* _Given data_
*****
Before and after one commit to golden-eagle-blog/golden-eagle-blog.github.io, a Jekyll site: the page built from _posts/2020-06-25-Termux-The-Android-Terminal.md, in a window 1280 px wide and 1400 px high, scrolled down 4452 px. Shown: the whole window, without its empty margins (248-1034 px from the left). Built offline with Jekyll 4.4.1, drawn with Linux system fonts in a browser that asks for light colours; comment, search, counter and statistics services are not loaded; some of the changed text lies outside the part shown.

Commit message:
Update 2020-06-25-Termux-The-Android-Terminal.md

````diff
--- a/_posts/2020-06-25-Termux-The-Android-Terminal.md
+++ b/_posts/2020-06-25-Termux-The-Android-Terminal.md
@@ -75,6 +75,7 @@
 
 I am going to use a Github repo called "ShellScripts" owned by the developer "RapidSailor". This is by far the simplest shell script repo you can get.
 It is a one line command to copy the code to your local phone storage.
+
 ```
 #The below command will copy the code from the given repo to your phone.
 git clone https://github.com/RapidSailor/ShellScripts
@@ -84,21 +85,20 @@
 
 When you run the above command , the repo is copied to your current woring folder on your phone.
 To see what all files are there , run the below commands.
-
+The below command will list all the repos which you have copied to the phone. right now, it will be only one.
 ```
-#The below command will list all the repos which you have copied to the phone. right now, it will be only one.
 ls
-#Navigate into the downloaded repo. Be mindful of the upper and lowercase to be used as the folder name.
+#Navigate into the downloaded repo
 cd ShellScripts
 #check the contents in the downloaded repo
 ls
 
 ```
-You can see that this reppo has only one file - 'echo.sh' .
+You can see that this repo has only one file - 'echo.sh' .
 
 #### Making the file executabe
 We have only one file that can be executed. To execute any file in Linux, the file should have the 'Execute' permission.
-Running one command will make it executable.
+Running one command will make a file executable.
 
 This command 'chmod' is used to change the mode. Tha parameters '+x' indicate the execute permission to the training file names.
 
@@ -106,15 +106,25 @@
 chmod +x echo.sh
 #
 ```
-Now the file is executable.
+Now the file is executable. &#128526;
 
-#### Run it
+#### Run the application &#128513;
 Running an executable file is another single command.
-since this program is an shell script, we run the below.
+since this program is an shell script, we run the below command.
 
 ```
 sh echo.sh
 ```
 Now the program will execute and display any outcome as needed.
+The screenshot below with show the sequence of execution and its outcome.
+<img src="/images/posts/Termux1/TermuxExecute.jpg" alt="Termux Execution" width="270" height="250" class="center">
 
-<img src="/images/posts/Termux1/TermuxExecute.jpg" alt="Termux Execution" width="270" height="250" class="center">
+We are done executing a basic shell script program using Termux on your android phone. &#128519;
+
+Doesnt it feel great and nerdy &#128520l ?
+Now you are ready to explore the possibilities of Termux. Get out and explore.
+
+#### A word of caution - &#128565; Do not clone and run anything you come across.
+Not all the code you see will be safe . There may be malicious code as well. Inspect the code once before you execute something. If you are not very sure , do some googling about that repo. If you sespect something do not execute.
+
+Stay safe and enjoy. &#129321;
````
*****
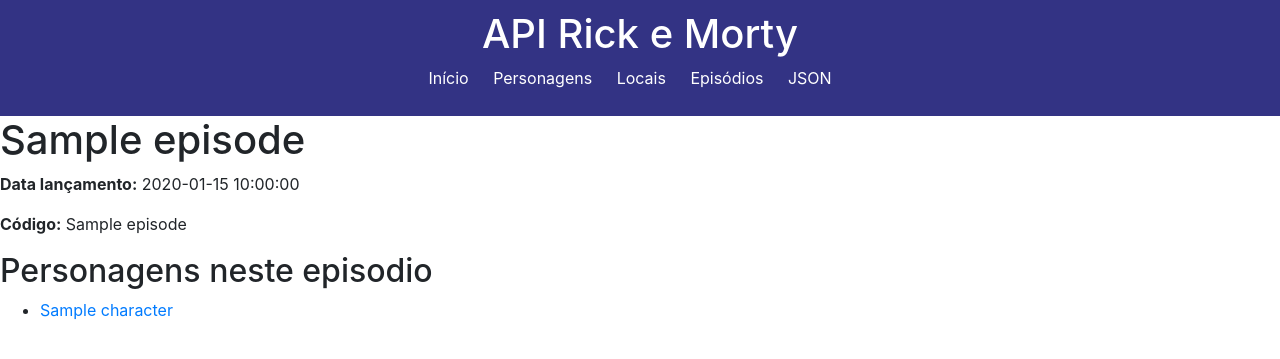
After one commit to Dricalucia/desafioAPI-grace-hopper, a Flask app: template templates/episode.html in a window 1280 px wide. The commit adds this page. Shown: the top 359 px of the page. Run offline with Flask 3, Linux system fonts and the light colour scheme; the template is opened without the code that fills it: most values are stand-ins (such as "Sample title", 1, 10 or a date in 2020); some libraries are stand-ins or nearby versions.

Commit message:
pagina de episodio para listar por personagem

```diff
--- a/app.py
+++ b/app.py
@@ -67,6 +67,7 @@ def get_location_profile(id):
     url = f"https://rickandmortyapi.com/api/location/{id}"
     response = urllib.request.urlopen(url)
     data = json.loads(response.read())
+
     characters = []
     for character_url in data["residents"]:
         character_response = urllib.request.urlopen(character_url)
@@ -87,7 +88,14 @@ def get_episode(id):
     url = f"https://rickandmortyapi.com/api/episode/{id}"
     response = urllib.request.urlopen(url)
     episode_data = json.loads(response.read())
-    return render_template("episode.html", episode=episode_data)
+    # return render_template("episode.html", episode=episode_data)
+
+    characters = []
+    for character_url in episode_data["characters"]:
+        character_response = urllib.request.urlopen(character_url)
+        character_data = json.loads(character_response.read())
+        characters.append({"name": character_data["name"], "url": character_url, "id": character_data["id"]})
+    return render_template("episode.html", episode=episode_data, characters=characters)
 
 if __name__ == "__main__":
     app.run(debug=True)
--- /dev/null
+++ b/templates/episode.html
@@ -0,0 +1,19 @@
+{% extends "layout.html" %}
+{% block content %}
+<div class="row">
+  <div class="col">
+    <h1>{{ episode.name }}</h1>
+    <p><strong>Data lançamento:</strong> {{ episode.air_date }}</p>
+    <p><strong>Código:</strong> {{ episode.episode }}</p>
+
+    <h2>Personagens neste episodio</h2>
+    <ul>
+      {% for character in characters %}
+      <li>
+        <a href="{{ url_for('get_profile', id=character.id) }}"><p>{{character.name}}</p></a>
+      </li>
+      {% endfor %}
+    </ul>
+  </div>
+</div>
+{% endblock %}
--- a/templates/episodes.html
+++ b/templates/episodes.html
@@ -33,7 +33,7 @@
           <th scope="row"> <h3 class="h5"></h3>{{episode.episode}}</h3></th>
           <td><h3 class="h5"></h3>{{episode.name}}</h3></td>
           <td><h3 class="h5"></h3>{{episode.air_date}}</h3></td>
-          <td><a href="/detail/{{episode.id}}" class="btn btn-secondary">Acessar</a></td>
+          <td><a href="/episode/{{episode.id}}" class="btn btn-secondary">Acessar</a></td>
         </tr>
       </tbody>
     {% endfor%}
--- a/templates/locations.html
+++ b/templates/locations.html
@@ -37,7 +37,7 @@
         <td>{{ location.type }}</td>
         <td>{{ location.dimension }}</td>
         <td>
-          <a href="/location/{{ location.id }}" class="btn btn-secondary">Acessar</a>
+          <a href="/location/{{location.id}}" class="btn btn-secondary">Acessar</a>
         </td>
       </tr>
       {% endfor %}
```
*****
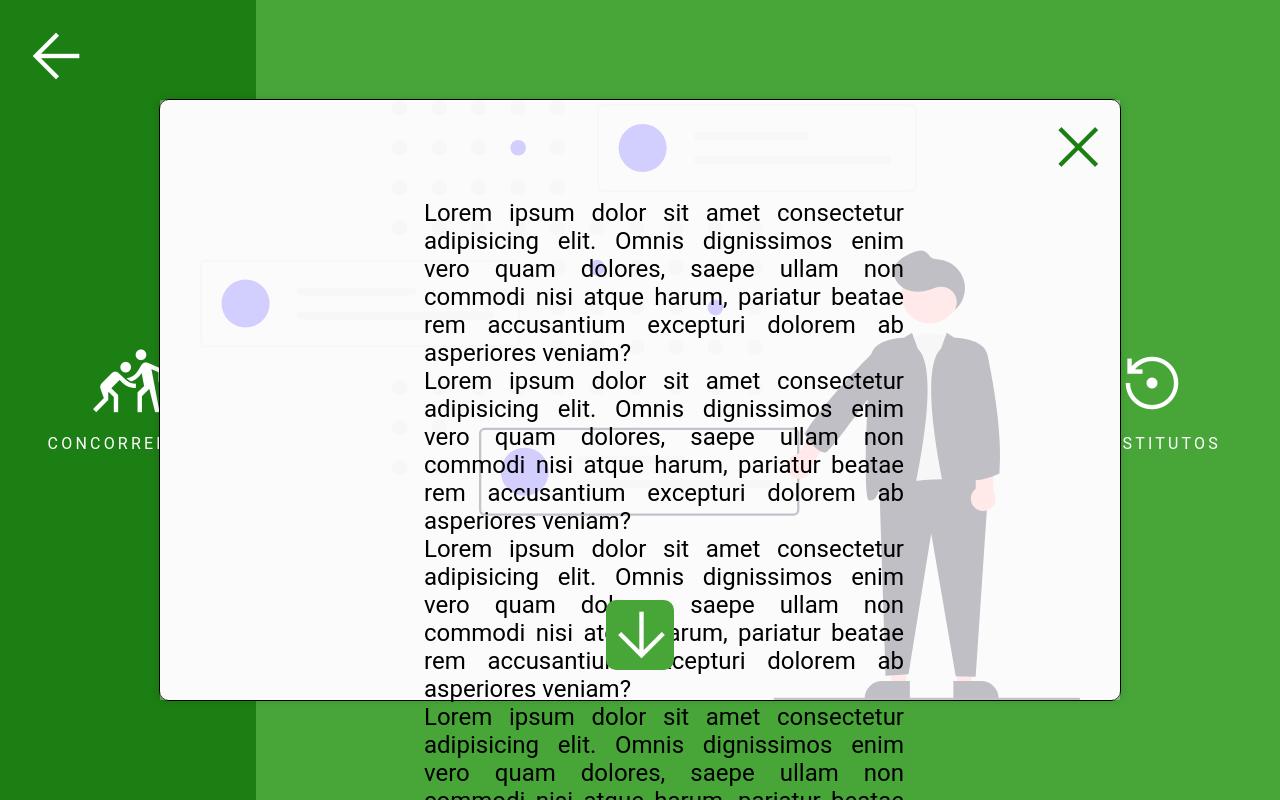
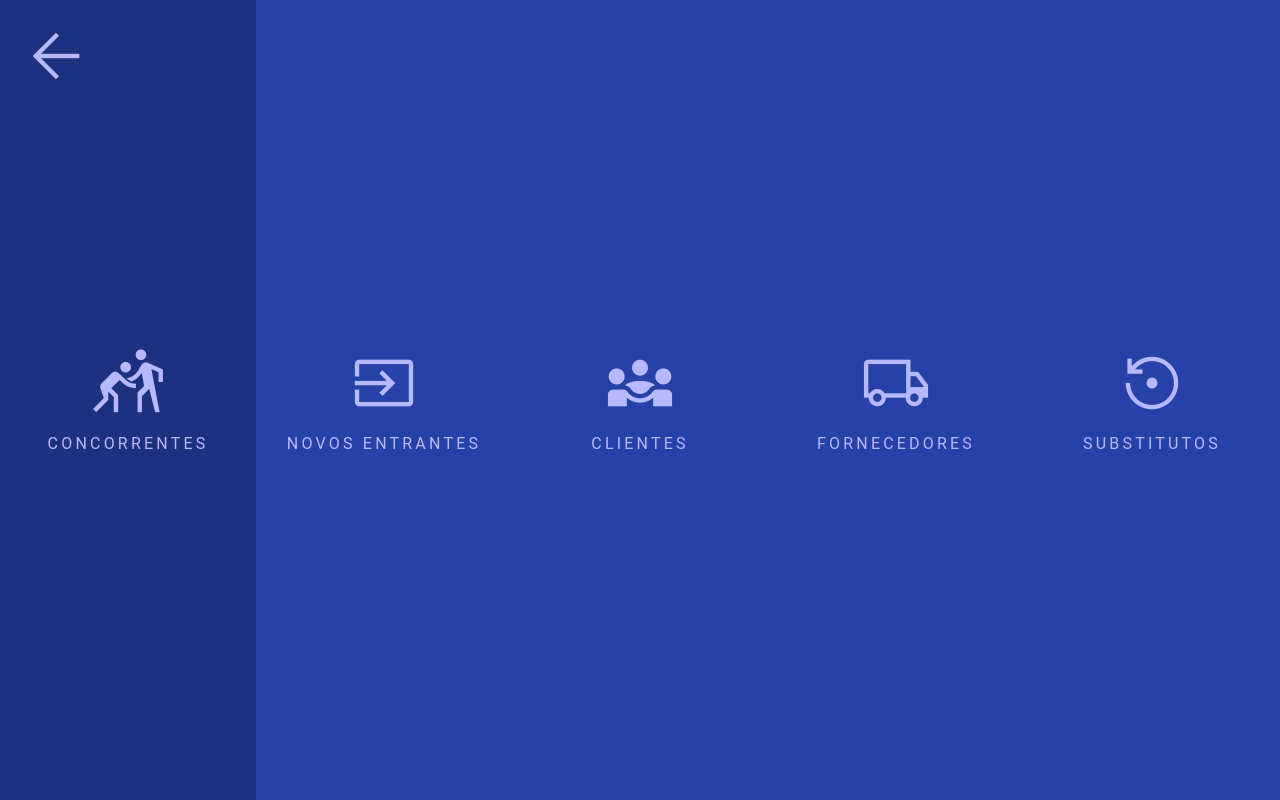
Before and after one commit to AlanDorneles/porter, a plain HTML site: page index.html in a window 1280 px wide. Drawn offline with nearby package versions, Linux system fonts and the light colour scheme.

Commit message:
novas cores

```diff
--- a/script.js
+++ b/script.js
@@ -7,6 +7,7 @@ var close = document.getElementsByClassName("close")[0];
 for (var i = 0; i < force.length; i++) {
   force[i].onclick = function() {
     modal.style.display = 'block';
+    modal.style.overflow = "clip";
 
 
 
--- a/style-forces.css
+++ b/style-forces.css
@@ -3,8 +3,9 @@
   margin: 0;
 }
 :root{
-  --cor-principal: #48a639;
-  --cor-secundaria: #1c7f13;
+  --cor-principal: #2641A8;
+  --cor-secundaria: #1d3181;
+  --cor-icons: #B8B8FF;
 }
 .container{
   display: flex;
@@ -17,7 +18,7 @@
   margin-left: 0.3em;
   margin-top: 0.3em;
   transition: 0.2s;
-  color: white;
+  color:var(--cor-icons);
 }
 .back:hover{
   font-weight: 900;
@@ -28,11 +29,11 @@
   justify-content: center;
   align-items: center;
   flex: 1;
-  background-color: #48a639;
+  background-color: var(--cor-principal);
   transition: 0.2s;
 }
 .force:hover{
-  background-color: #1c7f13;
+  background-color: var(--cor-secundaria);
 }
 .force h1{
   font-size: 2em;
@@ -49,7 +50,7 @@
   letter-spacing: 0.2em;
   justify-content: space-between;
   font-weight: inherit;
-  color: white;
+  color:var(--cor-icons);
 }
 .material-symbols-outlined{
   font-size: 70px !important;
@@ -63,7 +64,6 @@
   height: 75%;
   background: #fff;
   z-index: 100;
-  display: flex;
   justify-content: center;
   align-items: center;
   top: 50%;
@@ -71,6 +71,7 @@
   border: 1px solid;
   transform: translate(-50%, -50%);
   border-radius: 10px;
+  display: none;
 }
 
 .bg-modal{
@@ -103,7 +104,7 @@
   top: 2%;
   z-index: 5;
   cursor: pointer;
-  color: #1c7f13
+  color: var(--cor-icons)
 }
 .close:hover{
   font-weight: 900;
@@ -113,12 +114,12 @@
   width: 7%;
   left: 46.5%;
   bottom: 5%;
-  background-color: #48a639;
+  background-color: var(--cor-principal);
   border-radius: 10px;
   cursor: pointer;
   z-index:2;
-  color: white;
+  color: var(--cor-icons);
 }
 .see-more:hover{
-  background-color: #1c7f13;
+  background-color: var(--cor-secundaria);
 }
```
*****
* _Task instructions_
Search the listing for "Navigate" and copy each line holding it.

* _Reply to the task_
-#Navigate into the downloaded repo. Be mindful of the upper and lowercase to be used as the folder name.
+#Navigate into the downloaded repo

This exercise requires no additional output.